February 19, 2020


Chloroquine Phosphate Has Shown Apparent Efficacy in Treatment of COVID-19 Associated Pneumonia in Clinical Studies


The coronavirus disease 2019 (COVID-19) virus is spreading rapidly, and scientists are endeavoring to discover drugs for its efficacious treatment in China. Chloroquine phosphate, an old drug for treatment of malaria, is shown to have apparent efficacy and acceptable safety against COVID-19 associated pneumonia in multicenter clinical trials conducted in China. The drug is recommended to be included in the next version of the Guidelines for the Prevention, Diagnosis, and Treatment of Pneumonia Caused by COVID-19 issued by the National Health Commission of the People's Republic of China for treatment of COVID-19 infection in larger populations in the future.

February 13, 2020


Traditional Chinese Medicine for Treating Novel Coronavirus (2019-nCoV) Pneumonia: Protocol for a Systematic Review and Meta-Analysis


This systematic review and meta-analysis will assess studies of the effects of TCM in 2019-nCoV-infected pneumonia (NCIP). We will search electronic databases including PubMed, Embase, the Cochrane Central Register of Controlled Trials (CENTRAL), Chinese Biomedical Literature Database (CBM), China National Knowledge Infrastructure (CNKI), Chinese Science and Technology Periodical Database (VIP) and Wanfang database using keywords related to NCIP and TCM. Reference lists of relevant trials and reviews will be searched. We will manually search grey literature, such as conference proceedings and academic degree dissertations, and trial registries. Two independent reviewers will screen studies, extract data and evaluate risk of bias.

February 11, 2020 


Anti-SARS and Anti-HCV Drugs Repurposing Against the Papain-like Protease of the Newly Emerged Coronavirus (2019-nCoV)

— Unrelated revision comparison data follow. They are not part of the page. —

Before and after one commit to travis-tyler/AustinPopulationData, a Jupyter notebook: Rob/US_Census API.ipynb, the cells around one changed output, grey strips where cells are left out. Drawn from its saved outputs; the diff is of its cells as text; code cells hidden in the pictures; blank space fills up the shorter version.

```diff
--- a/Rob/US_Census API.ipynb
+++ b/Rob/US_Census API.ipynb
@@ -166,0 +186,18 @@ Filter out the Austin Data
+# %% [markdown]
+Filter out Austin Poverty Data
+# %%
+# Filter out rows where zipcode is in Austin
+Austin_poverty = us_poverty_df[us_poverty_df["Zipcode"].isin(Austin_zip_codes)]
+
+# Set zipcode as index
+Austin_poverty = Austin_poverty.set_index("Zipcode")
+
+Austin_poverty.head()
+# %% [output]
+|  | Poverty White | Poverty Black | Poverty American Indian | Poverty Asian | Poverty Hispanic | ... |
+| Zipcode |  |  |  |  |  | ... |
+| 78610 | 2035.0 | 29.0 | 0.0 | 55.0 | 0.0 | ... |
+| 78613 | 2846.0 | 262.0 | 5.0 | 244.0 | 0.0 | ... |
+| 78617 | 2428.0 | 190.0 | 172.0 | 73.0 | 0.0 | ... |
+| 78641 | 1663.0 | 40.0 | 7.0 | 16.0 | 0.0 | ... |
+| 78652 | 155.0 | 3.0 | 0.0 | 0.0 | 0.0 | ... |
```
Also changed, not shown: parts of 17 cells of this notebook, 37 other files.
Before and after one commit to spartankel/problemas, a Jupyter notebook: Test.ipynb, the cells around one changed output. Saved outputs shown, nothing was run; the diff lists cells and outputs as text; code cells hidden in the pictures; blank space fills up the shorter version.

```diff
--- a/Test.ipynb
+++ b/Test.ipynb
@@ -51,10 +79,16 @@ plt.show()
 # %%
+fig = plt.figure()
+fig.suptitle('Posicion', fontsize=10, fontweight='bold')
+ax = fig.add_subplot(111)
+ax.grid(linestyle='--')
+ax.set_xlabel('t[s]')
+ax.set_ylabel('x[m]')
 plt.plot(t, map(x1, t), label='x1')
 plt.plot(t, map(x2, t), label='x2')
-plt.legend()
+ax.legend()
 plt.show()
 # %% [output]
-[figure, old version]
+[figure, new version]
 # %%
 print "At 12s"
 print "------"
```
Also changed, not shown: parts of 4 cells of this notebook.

The most famous two strains of HCoV are the Severe Acute Respiratory Syndrome coronavirus (SARS CoV) and the Middle East Respiratory Syndrome coronavirus (MERS CoV). The former had emerged in China in 2002 while the latter emerged in the Middle East region in 2012 and South Korea in 2015. In this study, the newly emerged 2019-nCoV papain-like protease (PLpro) is targeted by anti-SARS PLpro drugs and the anti-Hepatitis C Virus (HCV) Non-structural protein 3 (NS3) serine protease drugs. Sequence analysis, modeling, and docking are used to get a valid model for 2019-nCoV PLpro. The results suggest the effectiveness of the anti-SARS drugs (GRL-0667, GRL-0617, and Mycophenolic acid) and the anti-HCV drugs (Grazoprevir, Telaprevir, and Boceprevir) as potent inhibitors against the newly emerged coronavirus.

January 25, 2020


Remdesivir and Chloroquine Effectively Inhibit the Recently Emerged Novel Coronavirus (2019-nCoV) in Vitro


Our findings reveal that remdesivir and chloroquine are highly effective in the control of 2019-nCoV infection in vitro. Since these compounds have been used in human patients with a safety track record and shown to be effective against various ailments, we suggest that they should be assessed in human patients suffering from the novel coronavirus disease.